Wikipedia controversy

In May 2005, an anonymous Wikipedia user established a fictitious relationship between Seigenthaler and the assassinations of Robert and John F. Kennedy through an article on Wikipedia . This was only discovered in September 2005 by a friend of Seigenthaler's. After Seigenthaler contacted Wikipedia, the article was deleted. Seigenthaler was able to contact the provider Bell South via the IP address used , but the provider had to refuse to provide the subscriber's address data as long as this was not ordered due to criminal proceedings against the slanderer. Seigenthaler then blamed Larry Sanger as one of the founders of Wikipedia - just as unsuccessfully . This was the reason why Larry Sanger (after Nupedia) again founded an online encyclopedia ( "Citizendium" ) with named, non-anonymous authors.

Seigenthaler called Wikipedia unsuitable for research on November 29, 2005 because of the allegations (“ … Wikipedia is a flawed and irresponsible research tool…. For four months, Wikipedia depicted me as a suspected assassin. ”). He has the right to be able to express his opinion freely, his criticism is directed against the fact that nobody needs to take responsibility for Wikipedia contributions. This resulted in various comments on the subject and on the overall credibility of information on the Internet.

As a result, Jimmy Wales , the founder of Wikipedia, made sure that new articles can only be created by registered users. This only affects the English language Wikipedia and is considered an experiment. The aim is to reduce the number of new posts, because recently other users could not keep up with the pace at which new posts were being written when checking.

The anonymous author of the incriminated Wikipedia article became known in the further course of the affair. The Süddeutsche Zeitung of December 12, 2005 writes about this in the features section under the title Scherzcookie. Wikipedia forger unmasked : “Now the Wikipedia critic Daniel Brandt was able to reveal the identity of the author by means of the IP addresses used: His name is Brian C. and he works for a shipping company in Nashville . He thought Wikipedia was a joke website, and his entry was meant as a joke. He apologized contrite to Seigenthaler. "

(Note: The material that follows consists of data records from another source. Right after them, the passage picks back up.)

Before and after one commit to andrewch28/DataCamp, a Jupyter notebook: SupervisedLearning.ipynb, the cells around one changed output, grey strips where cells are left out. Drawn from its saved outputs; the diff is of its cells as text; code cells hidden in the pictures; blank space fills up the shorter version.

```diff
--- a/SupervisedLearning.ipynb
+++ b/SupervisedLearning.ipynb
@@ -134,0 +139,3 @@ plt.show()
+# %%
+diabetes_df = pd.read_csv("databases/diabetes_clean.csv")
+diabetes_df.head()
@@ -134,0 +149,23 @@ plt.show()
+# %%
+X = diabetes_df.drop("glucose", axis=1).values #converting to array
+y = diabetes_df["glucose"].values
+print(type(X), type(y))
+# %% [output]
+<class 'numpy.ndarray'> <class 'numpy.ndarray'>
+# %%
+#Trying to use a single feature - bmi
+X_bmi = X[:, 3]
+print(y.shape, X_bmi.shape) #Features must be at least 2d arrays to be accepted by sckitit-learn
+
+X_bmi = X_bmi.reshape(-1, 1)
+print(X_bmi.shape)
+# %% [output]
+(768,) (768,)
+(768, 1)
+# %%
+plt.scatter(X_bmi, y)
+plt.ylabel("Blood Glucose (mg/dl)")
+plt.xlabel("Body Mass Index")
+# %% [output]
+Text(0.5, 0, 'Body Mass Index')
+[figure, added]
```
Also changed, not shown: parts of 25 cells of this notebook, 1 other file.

  • with Pierre Salinger, Edwin Guthman, Frank Mankiewicz: An Honorable Profession. A Tribute to Robert F. Kennedy. Doubleday, Garden City 1968, 2nd ed. 1993, ISBN 0-385-47127-0 .
  • A Search for Justice. Aurora, Nashville 1971, ISBN 0-87695-003-9 .
  • The Year of the Scandal Called Watergate. Nashville 1974.
  • James K. Polk, 1845-1849 (= The American Presidents Series, Volume 11). Times Books, New York 2004, ISBN 0-8050-6942-9 .

Web links

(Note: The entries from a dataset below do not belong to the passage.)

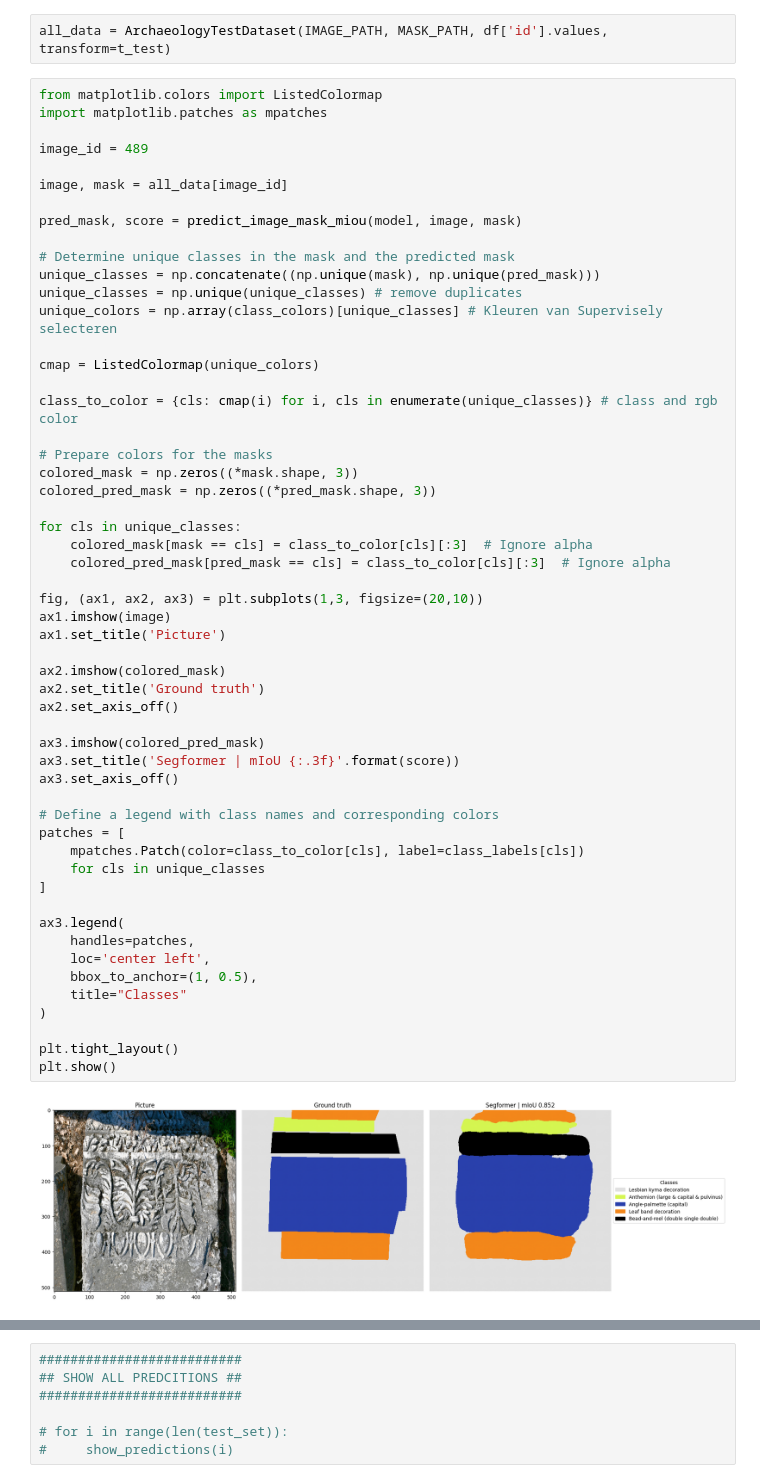
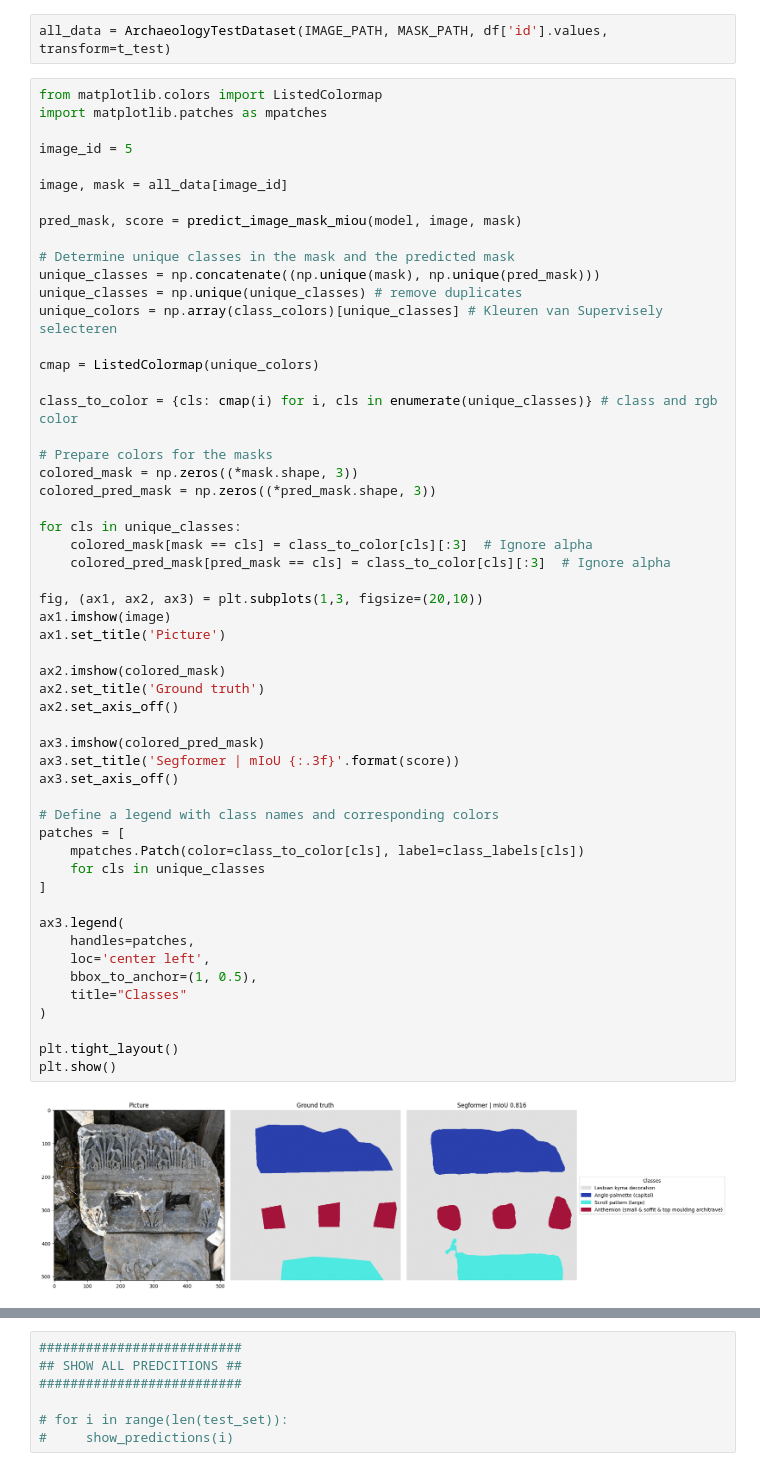
Before and after one commit to aarontenzing/archaeology, a Jupyter notebook: evaluate.ipynb, the cells around one changed output, grey strips where cells are left out. Drawn from its saved outputs; the diff is of its cells as text.

```diff
--- a/evaluate.ipynb
+++ b/evaluate.ipynb
@@ -386,7 +368,7 @@ all_data = ArchaeologyTestDataset(IMAGE_PATH, MASK_PATH, df['id'].values, transf
 from matplotlib.colors import ListedColormap
 import matplotlib.patches as mpatches
 
-image_id = 489
+image_id = 5
 
 image, mask = all_data[image_id]
 
@@ -410,34 +392,34 @@ for cls in unique_classes:
     colored_pred_mask[pred_mask == cls] = class_to_color[cls][:3]  # Ignore alpha
 
 fig, (ax1, ax2, ax3) = plt.subplots(1,3, figsize=(20,10))
 ax1.imshow(image)
 ax1.set_title('Picture')
 
 ax2.imshow(colored_mask)
 ax2.set_title('Ground truth')
 ax2.set_axis_off()
 
 ax3.imshow(colored_pred_mask)
 ax3.set_title('Segformer | mIoU {:.3f}'.format(score))
 ax3.set_axis_off()
 
 # Define a legend with class names and corresponding colors
 patches = [
     mpatches.Patch(color=class_to_color[cls], label=class_labels[cls])
     for cls in unique_classes
 ]
 
 ax3.legend(
     handles=patches,
     loc='center left',
     bbox_to_anchor=(1, 0.5),
     title="Classes"
 )
 
 plt.tight_layout()
 plt.show()
 # %% [output]
-[figure, old version]
+[figure, new version]
 # %%
 # plot all image predictions with legends
 def show_predictions(image_number, title="Segformer mit_b2"):
```
Also changed, not shown: parts of 8 cells of this notebook, 3 other files.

Commons : John Seigenthaler senior  - collection of images, videos and audio files

Individual evidence

  1. Prominent editor, activist John Seigenthaler dies at 86 . In: USA TODAY . July 11, 2014 (English, [accessed May 26, 2017]).
  2. ^ John Seigenthaler Pedestrian Bridge. In: Nashville Downtown Partnership. Retrieved May 26, 2017 (English).
  3. Karl Rihaczek: Wikipedia . In: DuD data protection and data security. 34th year. Issue 9/2010. Verlag Gabler | Springer Fachmedien, Wiesbaden, ISSN  1614-0702 , p. 605. With reference to: Chris Lydgate, Deconstructing Wikipedia. In: REED. June 2010.
  4. John Seigenthaler: A false Wikipedia 'biography'. In: USA TODAY. November 29, 2005, accessed May 26, 2017 .